Making Purchases

Making purchases is fairly easy. Simply pass your product identifier to the store.purchase() function:

This code should be fairly straightforward and would be typically found in the scene where your store interface is set up. The one “gotcha” here is that both Apple and Google allow you to purchase multiple items at once. Therefore, store.purchase() accepts an array of product ID strings.  Amazon, however, only allows purchasing one item at a time, so you only pass a single string. This is a case that you need to code for — while most users only purchase one thing at a time, it needs to be an array of items, even if just one is being passed in.

Testing In-App Purchase

This tutorial can’t go in-depth about this topic because it’s too complex and too “vendor specific,” but here are a few tips to help you out:


  • You need specific test accounts which you can create in iTunes Connect. They are standard Apple IDs, so you will need to have a unique email address for each account. If you have your own web hosting service, you can set up aliases like “iap01@yourdomain.com” and “iap02@yourdmain.com” that send emails to your primary email address as a “catch all.” Note that Apple will make you validate the email by clicking on a link within it, so you must be able to receive it.
  • You must log out from iTunes on your device before you run the test app. This test app can be provisioned with either a Development or AdHoc profile to access the IAP sandbox. When prompted, log in with your test account.
  • You get “one shot” to buy your item because Apple remembers that your account has purchased that item. If you need to test again, you need a different account. There is no way to reset these purchases.
  • If you see “you need to submit your app and reject the binary,” you can disregard that advice.  Currently, you just need to submit your items for review — but it does take a little time for your items to propagate through Apple’s servers.


  • Google requires specific test accounts as well. They are regular email addresses that you provide in the portal.
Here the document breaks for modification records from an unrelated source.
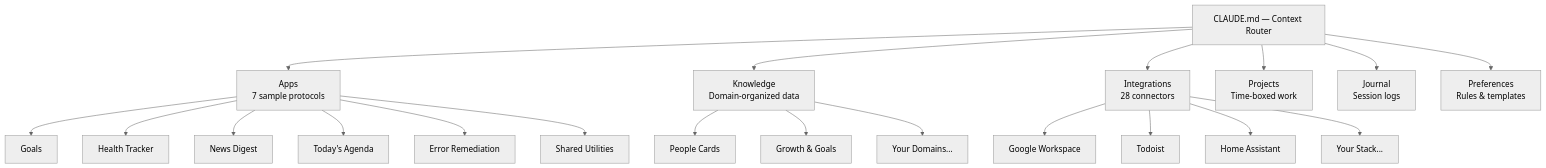
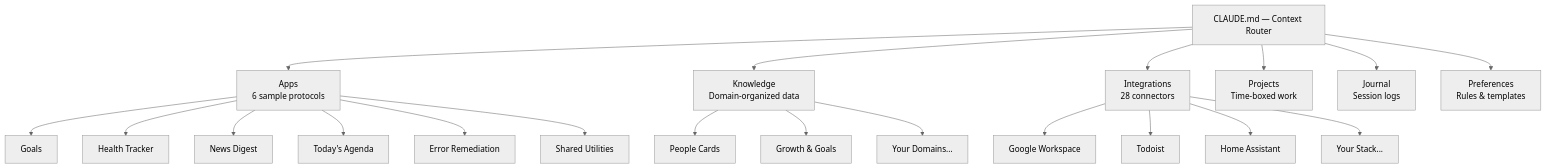
The diagram in README.md (Ashkaan/contextium), drawn with Mermaid (neutral theme) before and after one commit. The commit also changed other lines of this file and 72 other files, not shown here.

````diff
--- a/README.md
+++ b/README.md
@@ -75,27 +83,27 @@
 ```mermaid
 graph TD
     Router["CLAUDE.md — Context Router"]
 
-    Router --> Apps["Apps<br/>7 sample protocols"]
+    Router --> Apps["Apps<br/>6 sample protocols"]
     Router --> Knowledge["Knowledge<br/>Domain-organized data"]
     Router --> Integrations["Integrations<br/>28 connectors"]
     Router --> Projects["Projects<br/>Time-boxed work"]
     Router --> Journal["Journal<br/>Session logs"]
     Router --> Preferences["Preferences<br/>Rules & templates"]
 
     Apps --> A1["Goals"]
     Apps --> A2["Health Tracker"]
     Apps --> A3["News Digest"]
     Apps --> A4["Today's Agenda"]
     Apps --> A5["Error Remediation"]
     Apps --> A6["Shared Utilities"]
 
     Knowledge --> K1["People Cards"]
     Knowledge --> K2["Growth & Goals"]
     Knowledge --> K3["Your Domains..."]
 
     Integrations --> I1["Google Workspace"]
     Integrations --> I2["Todoist"]
     Integrations --> I3["Home Assistant"]
     Integrations --> I4["Your Stack..."]
 ```
````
The trick is getting your device to no longer be “you” but rather to be one of your test accounts. Google provides some product IDs that you can use instead of your own IDs. You can test a product that “always succeeds” and one that “always fails” and do this as many times as you need to. However, once you start using your actual Product IDs, you get one shot, just like Apple, and there’s no way to reset them other than using a different account.
  • Google’s system is sensitive to developers. For instance, if you request too many restore() requests in too short of a time, they will block your account for several weeks, assuming there is suspicious activity tied to it.


Amazon’s IAP plugin is still in development and is subject to change.

  • Besides the differences listed above, their testing process involves downloading their IAP App Development Kit. This contains a .apk file that you can side-load onto your device which intercepts your app’s purchases during testing. You can then use your existing account (or other accounts) to test.
  • You must also download a JSON file from their developer portal which contains your products and side-load this onto the device as well. Their IAP test app uses the JSON file instead of actually talking back to Amazon’s servers.
  • From the IAP test app, you can reject purchases, which gives you a good chance to test “revoked” purchase states.

In Summary…

As you can see, IAP is a key part of the monetization puzzle. While some people prefer to utilize a paid app approach, using IAP with a “freemium” model can be a great way to monetize your apps and games.

Continue reading here:  

Tutorial: Understanding In-App Purchases